According to County Councilman Eric Olson, SHA’s Route 1 project has made it up to #4 (up from #6 last year) on this year’s PG County “Transportation Priority List”. The list, which every county in Maryland produces each year, has “a lot of weight in determining [state] funding priorities” according to an email correspondence with Secretary of Transportation and Former UM administrator John Porcari.
Olson also mentioned that the Purple Line remains PG County’s top transit priority. It’s worth pointing out that Porcari (confirming what was previously pointed out to us by the Coalition to Build the Inner Purple Line) also said that the MTA is producing a much needed electronic simulation of an at-grade light rail right-of-way through campus. He added that such simulations often answer “questions about pedestrian, bus, emergency vehicle, and LRT compatibility.”
Funding, unfortunately, is still a serious issue for transportation priorities all across Maryland as the state continues to project massive funding shortfalls in the coming years. Porcari noted that the Department of Transportation is working closely with legislators to identify and pursue new revenue sources.
The 60 day waiting period is almost up and the PG County Council is set to vote Monday on the approval of the Mazza Grandmarc – a 660 bed (largely graduate) student housing complex in northern College Park. The project has been stalled since May 2006 because Councilman Tom Dernoga “pulled it” for review. When the Council heard to case in April 2007, they said they expected more brick on the building and that it should exhibit green building standards. Word on the street is that that is likely what they will get from the developer Monday.

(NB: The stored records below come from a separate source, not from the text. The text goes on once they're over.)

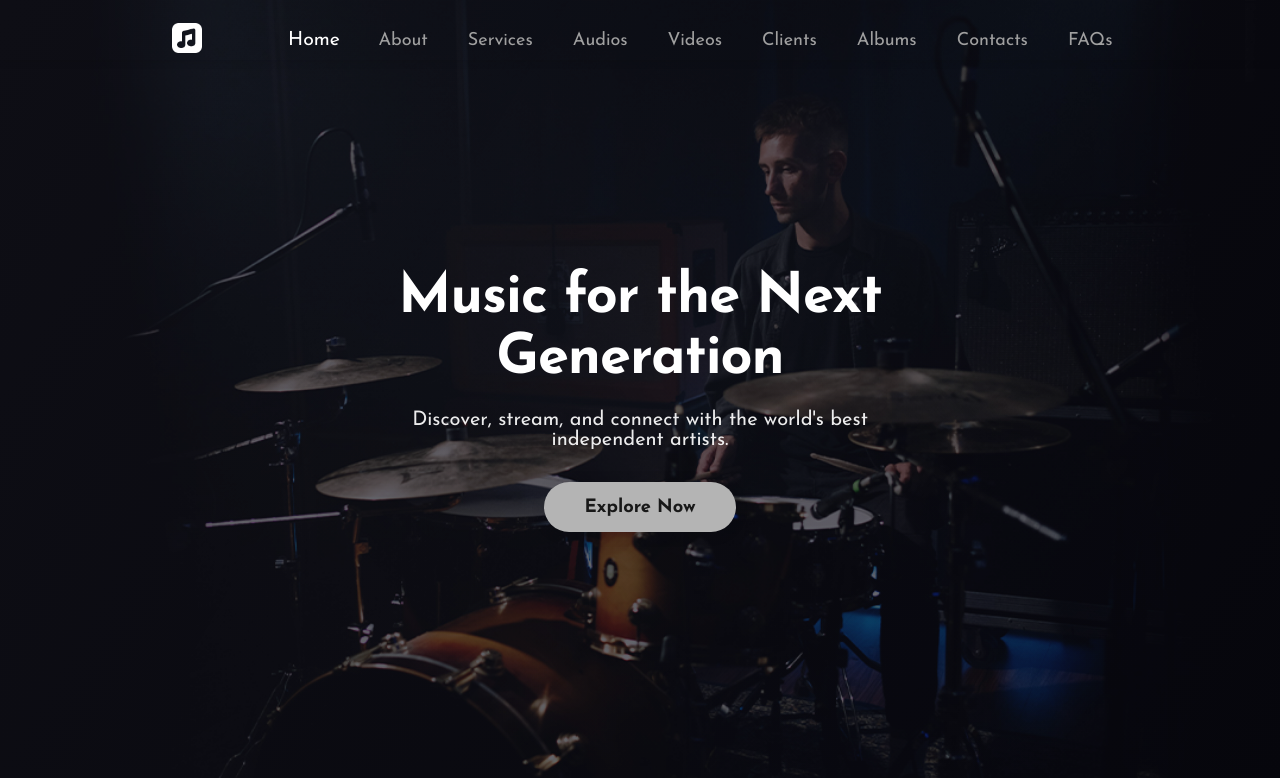
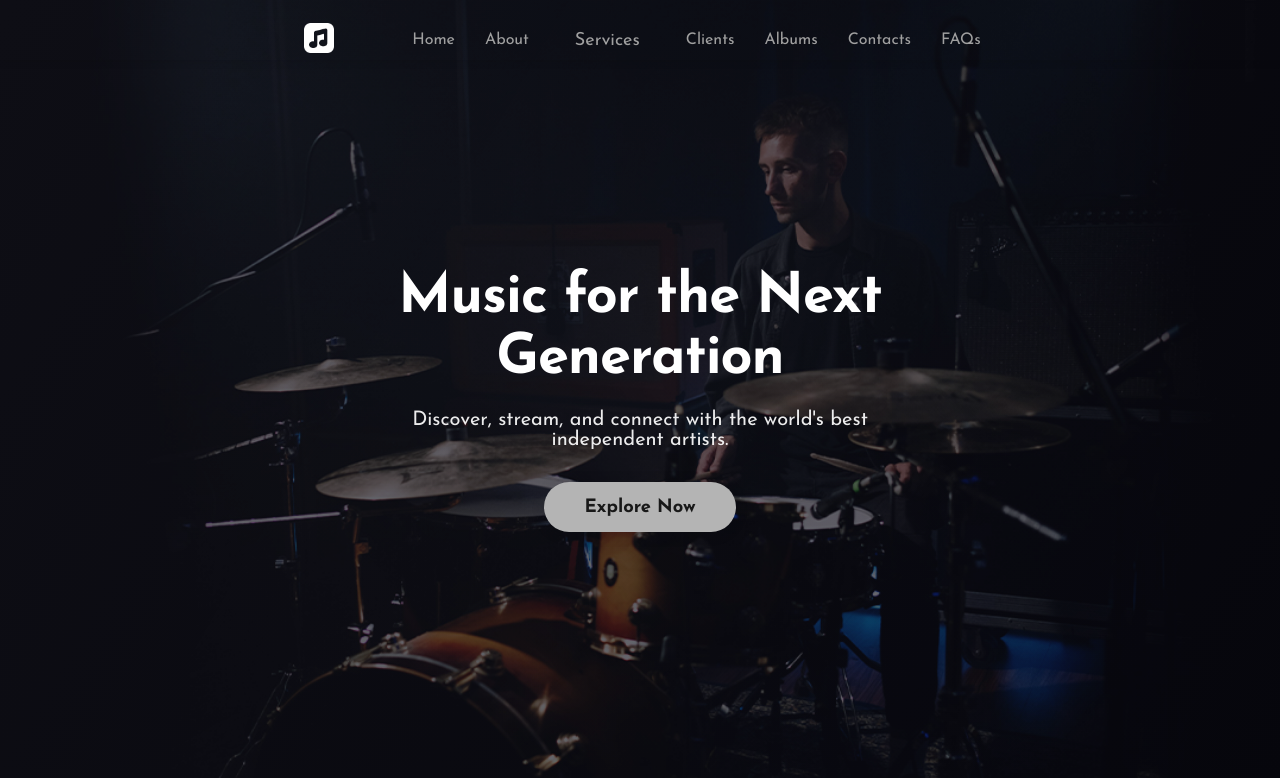
Before and after one commit to CodeWithSameer04/MusicLabel, a React (Vite) app: page / in a window 1280 px wide. Shown: the top 778 px of the page. Built offline with nearby package versions, Linux system fonts and the light colour scheme.

Commit message:
Created Drop-down Menu for services button

```diff
--- a/src/components/header/Header.jsx
+++ b/src/components/header/Header.jsx
@@ -6,6 +6,7 @@ import logo from '../../assets/images/apple-music.png';
 function Header() {
   const navbarRef = useRef(null);
   const [menuOpen, setMenuOpen] = useState(false);
+  const [servicesDropdown, setServicesDropdown] = useState(false);
   const location = useLocation();
 
   // Glassy scroll effect
@@ -34,6 +35,11 @@ function Header() {
 
   // Determine if on home page
   const isHome = location.pathname === '/';
+
+  // Close dropdown on route change
+  useEffect(() => {
+    setServicesDropdown(false);
+  }, [location.pathname]);
 
   return (
     <div className="header">
@@ -64,9 +70,30 @@ function Header() {
         <div className={`nav-links${menuOpen ? ' show' : ''}`}>
           <Link to="/" className={location.pathname === '/' ? 'active' : ''} onClick={() => setMenuOpen(false)}>Home</Link>
           <Link to="/about" className={location.pathname === '/about' ? 'active' : ''} onClick={() => setMenuOpen(false)}>About</Link>
-          <Link to="/services" className={location.pathname === '/services' ? 'active' : ''} onClick={() => setMenuOpen(false)}>Services</Link>
-          <Link to="/services/audio" className={location.pathname === '/services/audio' ? 'active' : ''} onClick={() => setMenuOpen(false)}>Audios</Link>
-          <Link to="/services/video" className={location.pathname === '/services/video' ? 'active' : ''} onClick={() => setMenuOpen(false)}>Videos</Link>
+          {/* Services Dropdown */}
+          <div
+            className="services-dropdown"
+            onMouseEnter={() => setServicesDropdown(true)}
+            onMouseLeave={() => setServicesDropdown(false)}
+            tabIndex={0}
+            onFocus={() => setServicesDropdown(true)}
+            onBlur={() => setServicesDropdown(false)}
+            style={{ position: 'relative' }}
+          >
+            <span
+              className={`services-link${location.pathname.startsWith('/services') ? ' active' : ''}`}
+              onClick={() => setServicesDropdown((open) => !open)}
+              style={{ cursor: 'pointer', padding: '8px 16px', display: 'inline-block' }}
+            >
+              Services
+            </span>
+            <div className={`services-dropdown-menu${servicesDropdown ? ' active' : ''}`}>
+              <Link to="/services" onClick={() => { setMenuOpen(false); setServicesDropdown(false); }}>All Services</Link>
+              <Link to="/services/audio" onClick={() => { setMenuOpen(false); setServicesDropdown(false); }}>Audio</Link>
+              <Link to="/services/video" onClick={() => { setMenuOpen(false); setServicesDropdown(false); }}>Video</Link>
+            </div>
+          </div>
+          {/* End Services Dropdown */}
           <Link to="/clients" className={location.pathname === '/clients' ? 'active' : ''} onClick={() => setMenuOpen(false)}>Clients</Link>
           <Link to="/albums" className={location.pathname === '/albums' ? 'active' : ''} onClick={() => setMenuOpen(false)}>Albums</Link>
           <Link to="/contacts" className={location.pathname === '/contacts' ? 'active' : ''} onClick={() => setMenuOpen(false)}>Contacts</Link>
--- a/src/components/header/header.css
+++ b/src/components/header/header.css
@@ -84,27 +84,32 @@
     position: relative;
     overflow: hidden;
 }
-/* .navbar a::before {
-    content: '';
-    position: absolute;
-    left: 0;
-    bottom: 2px;
-    height: 2px;
-    background-color: #fff;
-    width: 0;
-    transition: width 0.4s cubic-bezier(.4,0,.2,1);
+
+/* Make sure navbar links and services-link look the same */
+.navbar a,
+.services-link {
+    color: rgb(160, 160, 160);
+    text-decoration: none;
+    margin: 0 15px;
+    font-size: 16px;
+    position: relative;
+    padding: 8px 0;
+    background: none;
+    border: none;
+    outline: none;
+    display: inline-block;
+    vertical-align: middle;
+    transition: color 0.2s, transform 0.2s, font-size 0.2s;
 }
 
-.navbar a:hover::before{
-    width: 100%;
-} */
-
 .navbar a:hover,
-.navbar a.active {
-    /* background: #ffffff; */
-    color: #ffffff;
-    transform: scale(1.08);
-    text-decoration: none;
+.services-link:hover,
+.services-link.active {
+    color: #fff;
+    /* Remove underline, add scale effect */
+    transform: scale(1.15);
+    /* Optionally, you can also increase font-weight for more emphasis */
+    font-weight: 700;
 }
 
 /* Home page: overlay, transparent, fixed */
@@ -235,3 +240,72 @@
     margin-top: 70px;
   }
 }
+
+.services-dropdown {
+    position: relative;
+    display: inline-block;
+    /* Add vertical alignment to match other links */
+    vertical-align: middle;
+    margin: 0 4px;
+}
+
+.services-link {
+    color: rgb(160, 160, 160);
+    text-decoration: none;
+    font-size: 18px;
+    border-radius: 4px;
+    transition: background 0.2s, color 0.2s, transform 0.2s;
+    font-family: inherit;
+    display: inline-block;
+    position: relative;
+    cursor: pointer;
+    padding: 8px 16px;
+    margin: 0; /* Remove extra margin */
+    vertical-align: middle; /* Align with other links */
+}
+
+/* Dropdown container for Services */
+.services-dropdown {
+    position: relative;
+    display: inline-block;
+    vertical-align: middle;
+    margin: 0 15px;
+}
+
+/* Dropdown menu styling */
+.services-dropdown-menu {
+    display: none;
+    position: absolute;
+    background: transparent;
+    box-shadow: 0 2px 8px rgba(0,0,0,0.1);
+    min-width: 150px;
+    z-index: 1;
+    top: 100%;
+    left: 0;
+    flex-direction: column;
+    border-radius: 4px;
+    padding: 0;
+    backdrop-filter: blur(6px); /* Optional: adds a blur effect for extra glassy look */
+}
+
+.services-dropdown:hover .services-dropdown-menu,
+.services-dropdown-menu.active {
+    display: flex;
+}
+
+.services-dropdown-menu a {
+    color: #9c9c9cd1;
+    padding: 10px 18px;
+    text-decoration: none;
+    font-size: 1rem;
+    background: none;
+    border: none;
+    text-align: left;
+    transition: background 0.2s, color 0.2s;
+    margin: 0;
+}
+
+.services-dropdown-menu a:hover {
+    background: #444;
+    color: white;
+}
```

We understand the desire for higher quality (more brick) and the need to move towards sustainable building practices. What we don’t understand is who benefited (save the homeless man who lives on the property) from the long delay of the project. Please email us if you benefited! We do know who lost from the delay: 600+ grad students seeking decent, affordable housing who will have to wait the equivalent of 3 or 4 semesters past when Mazza should have been completed. Certainly the developer, the University of Maryland, the North College Park Citizens Association, the City of College Park, and the PG County Planning Board were all on the same page when they supported/approved Mazza in 2005 and early 2006. Why then did Mr. Dernoga pull it for review and wait so long to act? Why do we have to wait until 2010 for even the most minor aesthetic (the property is barely visible from Route 1) and economic improvements in College Park? Why doesn’t the council see the urgency that we and any plain person can see in which redevelopment is needed in College Park? Why can no one see how prohibitively difficult it is to develop anything along Route 1 and the need to work with (rather than opposed to) developers in a proactive and collaborative manner?
Interestingly, the council never even addressed the most serious flaw of the Mazza project – its tremendous amount of parking – nearly one parking space for every tenant. Indeed, it’s a peculiar situation for a project that will have pedestrian connections to the Paint Branch Trail and frequent Shuttle-UM service. When told in April that Mazza’s internal parking deck was so massive that it would pop out of the top of the building and be visible to bikers on the Paint Branch Trail, no one on the council (Councilman Eric Olson had to recuse himself from the entire case) showed any concern. It’s telling that they instead chose to nitpick issues that had been worked out over the span of years by city and county planners or tried to set aside slush funds to please constituents. Ironically, the project now faces approval less than 2 weeks after a county consultant suggested limiting parking in the Route 1 Corridor.